Where’s Canada gone? It’s a question foreign diplomats posted to Ottawa ask, privately and quietly of course. And it’s a good question, because the current government in Ottawa has distanced Canada somewhat from its traditional allies.
Whereas Canada some decades ago practised what was called “quiet diplomacy,” which had its strengths and weaknesses, today the federal government prefers “bullhorn diplomacy,” regardless of what traditional allies think or are doing.
This new diplomacy is supposed to be based on “principles,” the accusation being that previous Canadian foreign policy was not. Rather, foreign policy had been based, Conservatives like to say, on “go along to get along,” or a lot of mushy pronouncements lacking purpose or direction, especially the full-throttle defence of Canada’s “interests.”
Today, without exaggerating Canada’s influence anywhere, it is instructive how offside Canada is on various issues with traditional allies.
For example, every country with which Canada has been traditionally allied has been calling for a ceasefire in the Israeli-Hamas “conflict” (or “war” if you prefer). The Obama administration has been using whatever diplomatic leverage it could to bring one about. Canada, by contrast, stands mute, which is to say the government might like a cessation of hostilities (or maybe not for the time being), but will continue to take its cue from the government of Benjamin Netanyahu in Israel.
It also lines up with the Netanyahu government in being fearful of nuclear talks with Iran. Yes, the Harper government nominally says it hopes the talks might reach an agreement, but the terms of success as articulated by Ottawa are those of the Netanyahu government and, as such, can never be the foundation of a negotiated agreement.
So, once again, Canada is offside with the United States, Britain, France and Germany, which are negotiating with Iran. Fire-breathing rhetoric continues to be directed from Ottawa at Tehran. The Canadian embassy there remains closed, whereas the British have just reopened theirs.
On relations with Russia, Canada has the luxury of having limited trade and few contacts, a perfect setting for bullhorn diplomacy directed not just at Vladimir Putin, but indirectly and indiscreetly at European allies admittedly torn and dithering about how to handle Russia because they, unlike Canada, have substantial interests and a long intertwined history. Lectures from Ottawa will be as appreciated (and therefore unhelpful) in the capitals of Western Europe as the ones former finance minister Jim Flaherty used to direct about the European Union’s struggle with its economic policies in the years following the crash of 2008.

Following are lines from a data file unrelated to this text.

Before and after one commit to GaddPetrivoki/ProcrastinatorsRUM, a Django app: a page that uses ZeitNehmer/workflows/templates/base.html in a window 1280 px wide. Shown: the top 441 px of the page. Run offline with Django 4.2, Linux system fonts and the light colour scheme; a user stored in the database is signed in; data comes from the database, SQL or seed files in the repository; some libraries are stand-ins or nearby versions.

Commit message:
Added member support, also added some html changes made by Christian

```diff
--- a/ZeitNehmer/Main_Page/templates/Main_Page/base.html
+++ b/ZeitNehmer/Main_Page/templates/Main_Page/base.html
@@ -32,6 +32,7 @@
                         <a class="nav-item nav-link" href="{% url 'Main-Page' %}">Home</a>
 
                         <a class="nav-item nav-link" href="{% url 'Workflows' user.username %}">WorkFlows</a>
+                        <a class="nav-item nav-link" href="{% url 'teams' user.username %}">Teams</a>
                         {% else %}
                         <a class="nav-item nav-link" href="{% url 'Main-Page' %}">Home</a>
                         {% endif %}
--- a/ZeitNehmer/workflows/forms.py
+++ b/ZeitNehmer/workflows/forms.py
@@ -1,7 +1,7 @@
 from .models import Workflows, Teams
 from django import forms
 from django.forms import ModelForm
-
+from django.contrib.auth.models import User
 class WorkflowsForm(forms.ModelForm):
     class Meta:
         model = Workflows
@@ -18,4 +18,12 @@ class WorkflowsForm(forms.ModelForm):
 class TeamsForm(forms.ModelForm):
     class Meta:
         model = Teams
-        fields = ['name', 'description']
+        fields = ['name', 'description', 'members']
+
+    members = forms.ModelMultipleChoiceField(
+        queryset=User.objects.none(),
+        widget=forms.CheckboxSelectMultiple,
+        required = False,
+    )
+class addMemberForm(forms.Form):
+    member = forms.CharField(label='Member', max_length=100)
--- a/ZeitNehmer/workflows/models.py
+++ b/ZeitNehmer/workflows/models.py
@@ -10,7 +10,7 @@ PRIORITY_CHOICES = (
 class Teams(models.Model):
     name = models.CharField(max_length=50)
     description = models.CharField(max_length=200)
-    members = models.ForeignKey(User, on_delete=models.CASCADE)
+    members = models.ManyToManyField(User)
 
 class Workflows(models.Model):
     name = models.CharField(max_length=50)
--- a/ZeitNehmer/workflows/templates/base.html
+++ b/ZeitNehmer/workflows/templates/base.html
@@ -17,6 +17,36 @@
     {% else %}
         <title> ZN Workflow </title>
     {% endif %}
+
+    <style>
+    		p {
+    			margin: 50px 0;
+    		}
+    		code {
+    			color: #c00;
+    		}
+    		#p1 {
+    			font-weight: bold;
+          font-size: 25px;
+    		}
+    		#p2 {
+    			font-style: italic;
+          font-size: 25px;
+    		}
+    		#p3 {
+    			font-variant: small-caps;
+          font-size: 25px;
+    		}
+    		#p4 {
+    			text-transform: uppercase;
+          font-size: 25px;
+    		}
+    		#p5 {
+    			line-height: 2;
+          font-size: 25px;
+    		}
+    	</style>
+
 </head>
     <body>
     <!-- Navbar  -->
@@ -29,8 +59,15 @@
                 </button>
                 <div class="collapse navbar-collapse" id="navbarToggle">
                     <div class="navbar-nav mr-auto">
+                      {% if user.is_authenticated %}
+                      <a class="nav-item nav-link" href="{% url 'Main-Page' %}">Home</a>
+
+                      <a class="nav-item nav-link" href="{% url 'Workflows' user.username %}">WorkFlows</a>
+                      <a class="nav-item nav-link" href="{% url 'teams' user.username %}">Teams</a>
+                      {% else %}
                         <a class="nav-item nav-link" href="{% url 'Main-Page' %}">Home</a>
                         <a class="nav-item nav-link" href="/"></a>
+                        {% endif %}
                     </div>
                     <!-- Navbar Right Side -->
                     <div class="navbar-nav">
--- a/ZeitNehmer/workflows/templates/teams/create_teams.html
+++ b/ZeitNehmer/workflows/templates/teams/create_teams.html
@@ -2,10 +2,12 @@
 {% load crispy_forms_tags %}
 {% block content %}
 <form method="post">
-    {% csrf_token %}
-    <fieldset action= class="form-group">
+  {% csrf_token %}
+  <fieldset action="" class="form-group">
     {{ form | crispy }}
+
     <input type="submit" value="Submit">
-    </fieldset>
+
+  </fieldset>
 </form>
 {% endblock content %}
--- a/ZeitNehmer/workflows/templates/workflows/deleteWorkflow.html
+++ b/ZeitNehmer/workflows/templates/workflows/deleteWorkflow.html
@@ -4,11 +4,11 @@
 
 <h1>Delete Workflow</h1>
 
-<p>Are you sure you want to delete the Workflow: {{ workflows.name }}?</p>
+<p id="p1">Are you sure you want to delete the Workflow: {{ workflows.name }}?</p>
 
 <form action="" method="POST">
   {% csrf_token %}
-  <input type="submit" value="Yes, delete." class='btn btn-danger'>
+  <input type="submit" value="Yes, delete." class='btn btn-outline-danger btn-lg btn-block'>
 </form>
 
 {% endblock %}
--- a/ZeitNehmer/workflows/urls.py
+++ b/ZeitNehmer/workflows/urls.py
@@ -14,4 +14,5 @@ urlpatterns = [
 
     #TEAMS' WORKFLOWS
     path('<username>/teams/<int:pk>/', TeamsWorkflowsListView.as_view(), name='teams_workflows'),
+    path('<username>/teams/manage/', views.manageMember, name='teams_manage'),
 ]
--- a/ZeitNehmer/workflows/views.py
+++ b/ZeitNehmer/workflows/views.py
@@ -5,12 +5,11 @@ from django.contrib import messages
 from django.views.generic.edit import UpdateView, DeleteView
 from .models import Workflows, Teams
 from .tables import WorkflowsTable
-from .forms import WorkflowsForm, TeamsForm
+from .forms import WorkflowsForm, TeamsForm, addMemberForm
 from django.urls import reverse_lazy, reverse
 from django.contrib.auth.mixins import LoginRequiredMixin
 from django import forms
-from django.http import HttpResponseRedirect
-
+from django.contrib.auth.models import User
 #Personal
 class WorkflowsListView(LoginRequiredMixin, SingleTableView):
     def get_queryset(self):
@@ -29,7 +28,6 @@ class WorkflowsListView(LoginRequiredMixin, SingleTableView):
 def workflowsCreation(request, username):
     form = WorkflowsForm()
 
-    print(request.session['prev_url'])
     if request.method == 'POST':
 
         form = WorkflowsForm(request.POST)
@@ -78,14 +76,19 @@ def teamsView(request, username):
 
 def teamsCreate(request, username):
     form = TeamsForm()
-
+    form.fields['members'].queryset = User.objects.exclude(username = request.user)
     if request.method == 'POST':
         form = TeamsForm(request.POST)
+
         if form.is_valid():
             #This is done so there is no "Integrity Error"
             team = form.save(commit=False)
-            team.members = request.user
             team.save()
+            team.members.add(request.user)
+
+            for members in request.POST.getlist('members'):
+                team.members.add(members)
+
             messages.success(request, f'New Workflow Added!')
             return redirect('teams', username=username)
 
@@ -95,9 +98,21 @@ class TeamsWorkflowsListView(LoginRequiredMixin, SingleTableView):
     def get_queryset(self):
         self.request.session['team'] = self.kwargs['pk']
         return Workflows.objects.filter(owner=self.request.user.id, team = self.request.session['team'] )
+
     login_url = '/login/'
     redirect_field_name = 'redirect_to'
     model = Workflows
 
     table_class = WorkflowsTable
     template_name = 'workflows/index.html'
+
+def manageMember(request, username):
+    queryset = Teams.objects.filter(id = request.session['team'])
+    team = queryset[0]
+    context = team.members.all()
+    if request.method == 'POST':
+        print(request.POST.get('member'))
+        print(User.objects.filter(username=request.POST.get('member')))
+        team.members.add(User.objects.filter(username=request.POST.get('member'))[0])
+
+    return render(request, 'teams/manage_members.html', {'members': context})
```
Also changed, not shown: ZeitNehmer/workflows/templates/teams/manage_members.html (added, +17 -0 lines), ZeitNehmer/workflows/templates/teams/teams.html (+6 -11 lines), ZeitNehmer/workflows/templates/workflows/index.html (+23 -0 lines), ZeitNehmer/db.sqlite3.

Relations with the Obama administration are rocky, to put matters diplomatically. The Harper government is so peeved with Barack Obama’s refusal to agree to the Keystone XL pipeline that it was forcing senior U.S. diplomats to clear meetings with Canadian ministers through Mr. Harper’s office, an obvious (and childish) effort to express displeasure. The government’s decision to put so many diplomatic eggs in the Keystone XL pipeline has had a souring effect on general relations.
Bullhorn diplomacy for Keystone – countless Canadian speeches, expensive advertising in U.S. publications, Mr. Harper’s assessment that approving Keystone is a “no-brainer” – hasn’t got the job done yet. Ironically, for those with a taste for irony, it seems all right for the Canadian ambassador in Washington to do his job by telling everyone in sight about the merits of Keystone, but then the Harper government gets annoyed at the Mexican envoy to Canada for doing the same thing about the continued imposition of visas on his fellow-countrymen. Deux poids, deux mesures.
If relations with North American partners and some of those in Western Europe (Poland notably excepted) are somewhat distant, how’s diplomacy working elsewhere? Some time ago, a thaw in the Harper government’s attitude toward China offered the hope of constructive relations. Certainly the Harper government is spending money opening new offices in that country, but on all the big-picture stuff – investment agreement, trade deal – nothing is happening.
It turned out that among Canadians and the Conservative base in particular, China was not a popular country. Perhaps yet another Canadian government attitude toward China will be on display if Mr. Harper visits there this fall. If so, it would be perhaps the third or fourth face his government has shown the Chinese.
By happy contrast, relations with Japan are very good. Foreign Minister John Baird was just there for the fifth time. Negotiations for a free-trade deal continue. Let’s hope they succeed.